━━━━━ EXTRACTED DATA ━━━━━
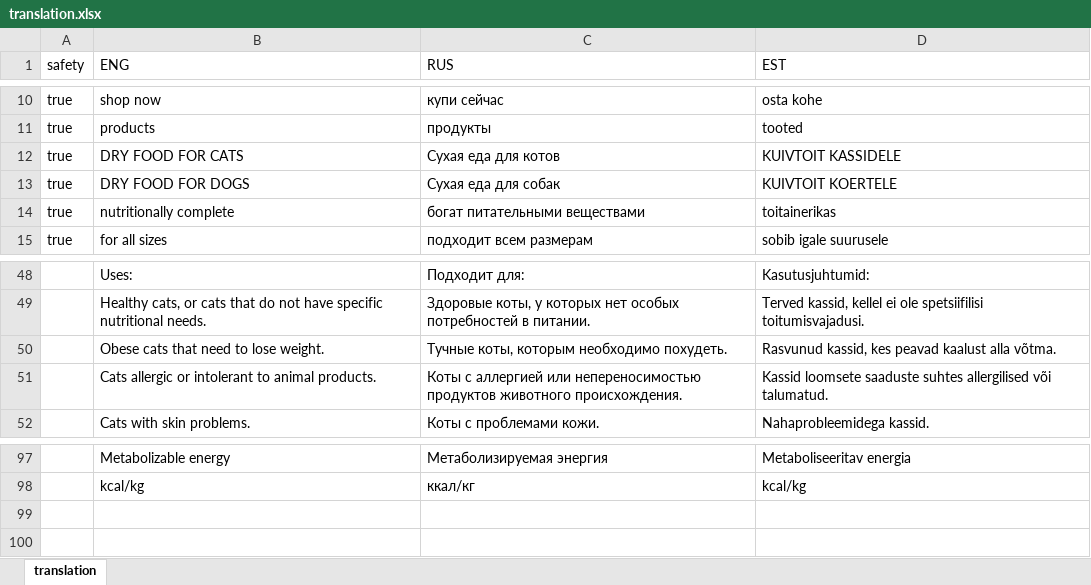
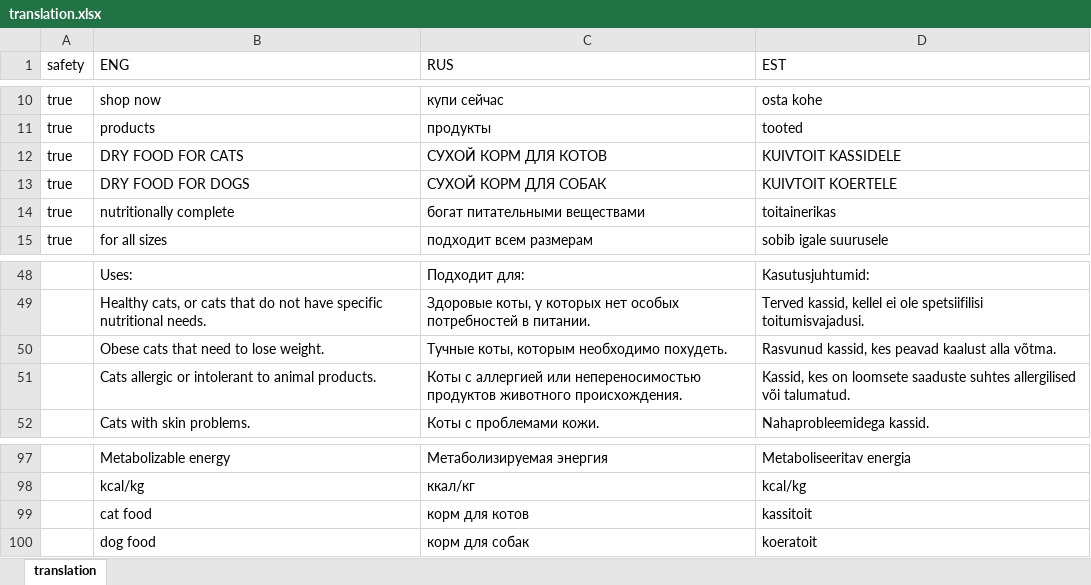
Before and after one commit to vegato-pet-shop/vegato-pet-shop.github.io, an Excel workbook: src/translation.xlsx, sheet translation, drawn as a sheet; only a part is shown, gaps mark what is left out; values as stored, in another font and other column widths than the file's, no borders; the diff names each change by its address in the sheet, - before the commit and + after, or states it on an @@ line.

Commit message:
Fixed translation

```diff
--- a/src/translation.xlsx (sheet translation)
+++ b/src/translation.xlsx (sheet translation)
-C12 (RUS): Сухая еда для котов
+C12 (RUS): СУХОЙ КОРМ ДЛЯ КОТОВ
-C13 (RUS): Сухая еда для собак
+C13 (RUS): СУХОЙ КОРМ ДЛЯ СОБАК
-D51 (EST): Kassid loomsete saaduste…
+D51 (EST): Kassid, kes on loomsete saaduste…
+row 99:  | cat food | корм для котов | kassitoit
+row 100:  | dog food | корм для собак | koeratoit
```
Also changed, not shown: 10 other files.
━━━━━
▶ [EXERCISE]:
Please retype every record shown above, exactly as written, but without pictures.

▶ [OUTPUT OF THE EXERCISE]:
Before and after one commit to vegato-pet-shop/vegato-pet-shop.github.io, an Excel workbook: src/translation.xlsx, sheet translation, drawn as a sheet; only a part is shown, gaps mark what is left out; values as stored, in another font and other column widths than the file's, no borders; the diff names each change by its address in the sheet, - before the commit and + after, or states it on an @@ line.

Commit message:
Fixed translation

```diff
--- a/src/translation.xlsx (sheet translation)
+++ b/src/translation.xlsx (sheet translation)
-C12 (RUS): Сухая еда для котов
+C12 (RUS): СУХОЙ КОРМ ДЛЯ КОТОВ
-C13 (RUS): Сухая еда для собак
+C13 (RUS): СУХОЙ КОРМ ДЛЯ СОБАК
-D51 (EST): Kassid loomsete saaduste…
+D51 (EST): Kassid, kes on loomsete saaduste…
+row 99:  | cat food | корм для котов | kassitoit
+row 100:  | dog food | корм для собак | koeratoit
```
Also changed, not shown: 10 other files.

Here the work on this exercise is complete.